### EXERCISE DIRECTIONS:
Would you return every entry, exactly as it is written?

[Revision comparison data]

___

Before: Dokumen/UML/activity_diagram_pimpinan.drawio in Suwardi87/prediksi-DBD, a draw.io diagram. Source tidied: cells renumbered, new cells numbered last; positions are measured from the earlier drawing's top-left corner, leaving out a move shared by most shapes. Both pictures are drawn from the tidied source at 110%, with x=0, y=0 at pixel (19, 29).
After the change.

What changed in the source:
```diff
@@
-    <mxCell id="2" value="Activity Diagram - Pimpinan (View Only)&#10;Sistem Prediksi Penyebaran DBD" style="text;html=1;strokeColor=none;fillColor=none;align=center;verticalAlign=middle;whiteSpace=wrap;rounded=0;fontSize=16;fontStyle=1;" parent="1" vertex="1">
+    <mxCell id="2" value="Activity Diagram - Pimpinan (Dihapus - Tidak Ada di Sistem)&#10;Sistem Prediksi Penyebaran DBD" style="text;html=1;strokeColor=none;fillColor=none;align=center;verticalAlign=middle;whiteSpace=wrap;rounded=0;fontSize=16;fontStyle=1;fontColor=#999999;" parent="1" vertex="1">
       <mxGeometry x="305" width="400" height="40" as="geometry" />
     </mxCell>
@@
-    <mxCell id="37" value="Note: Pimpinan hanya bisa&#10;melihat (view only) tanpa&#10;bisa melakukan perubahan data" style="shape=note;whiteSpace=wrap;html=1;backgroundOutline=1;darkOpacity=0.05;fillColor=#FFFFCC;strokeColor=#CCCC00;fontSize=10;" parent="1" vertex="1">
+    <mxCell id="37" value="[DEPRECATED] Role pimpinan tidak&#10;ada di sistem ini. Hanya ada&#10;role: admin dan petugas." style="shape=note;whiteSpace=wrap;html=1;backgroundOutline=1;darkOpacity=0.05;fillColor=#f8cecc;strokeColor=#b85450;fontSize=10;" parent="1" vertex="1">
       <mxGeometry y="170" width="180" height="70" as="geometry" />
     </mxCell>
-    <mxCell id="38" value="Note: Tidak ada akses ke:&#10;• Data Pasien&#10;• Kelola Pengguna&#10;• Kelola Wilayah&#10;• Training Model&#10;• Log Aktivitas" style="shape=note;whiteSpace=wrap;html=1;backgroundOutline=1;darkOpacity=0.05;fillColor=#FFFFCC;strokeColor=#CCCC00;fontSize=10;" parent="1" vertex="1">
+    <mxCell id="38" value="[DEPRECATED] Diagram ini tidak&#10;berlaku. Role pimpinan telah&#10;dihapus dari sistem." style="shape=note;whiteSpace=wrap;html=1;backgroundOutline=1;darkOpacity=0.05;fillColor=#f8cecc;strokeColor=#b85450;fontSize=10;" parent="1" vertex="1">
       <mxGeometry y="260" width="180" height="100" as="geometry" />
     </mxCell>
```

___

### WRITTEN ANSWER:
Before: Dokumen/UML/activity_diagram_pimpinan.drawio in Suwardi87/prediksi-DBD, a draw.io diagram. Source tidied: cells renumbered, new cells numbered last; positions are measured from the earlier drawing's top-left corner, leaving out a move shared by most shapes. Both pictures are drawn from the tidied source at 110%, with x=0, y=0 at pixel (19, 29).
After the change.

What changed in the source:
```diff
@@
-    <mxCell id="2" value="Activity Diagram - Pimpinan (View Only)&#10;Sistem Prediksi Penyebaran DBD" style="text;html=1;strokeColor=none;fillColor=none;align=center;verticalAlign=middle;whiteSpace=wrap;rounded=0;fontSize=16;fontStyle=1;" parent="1" vertex="1">
+    <mxCell id="2" value="Activity Diagram - Pimpinan (Dihapus - Tidak Ada di Sistem)&#10;Sistem Prediksi Penyebaran DBD" style="text;html=1;strokeColor=none;fillColor=none;align=center;verticalAlign=middle;whiteSpace=wrap;rounded=0;fontSize=16;fontStyle=1;fontColor=#999999;" parent="1" vertex="1">
       <mxGeometry x="305" width="400" height="40" as="geometry" />
     </mxCell>
@@
-    <mxCell id="37" value="Note: Pimpinan hanya bisa&#10;melihat (view only) tanpa&#10;bisa melakukan perubahan data" style="shape=note;whiteSpace=wrap;html=1;backgroundOutline=1;darkOpacity=0.05;fillColor=#FFFFCC;strokeColor=#CCCC00;fontSize=10;" parent="1" vertex="1">
+    <mxCell id="37" value="[DEPRECATED] Role pimpinan tidak&#10;ada di sistem ini. Hanya ada&#10;role: admin dan petugas." style="shape=note;whiteSpace=wrap;html=1;backgroundOutline=1;darkOpacity=0.05;fillColor=#f8cecc;strokeColor=#b85450;fontSize=10;" parent="1" vertex="1">
       <mxGeometry y="170" width="180" height="70" as="geometry" />
     </mxCell>
-    <mxCell id="38" value="Note: Tidak ada akses ke:&#10;• Data Pasien&#10;• Kelola Pengguna&#10;• Kelola Wilayah&#10;• Training Model&#10;• Log Aktivitas" style="shape=note;whiteSpace=wrap;html=1;backgroundOutline=1;darkOpacity=0.05;fillColor=#FFFFCC;strokeColor=#CCCC00;fontSize=10;" parent="1" vertex="1">
+    <mxCell id="38" value="[DEPRECATED] Diagram ini tidak&#10;berlaku. Role pimpinan telah&#10;dihapus dari sistem." style="shape=note;whiteSpace=wrap;html=1;backgroundOutline=1;darkOpacity=0.05;fillColor=#f8cecc;strokeColor=#b85450;fontSize=10;" parent="1" vertex="1">
       <mxGeometry y="260" width="180" height="100" as="geometry" />
     </mxCell>
```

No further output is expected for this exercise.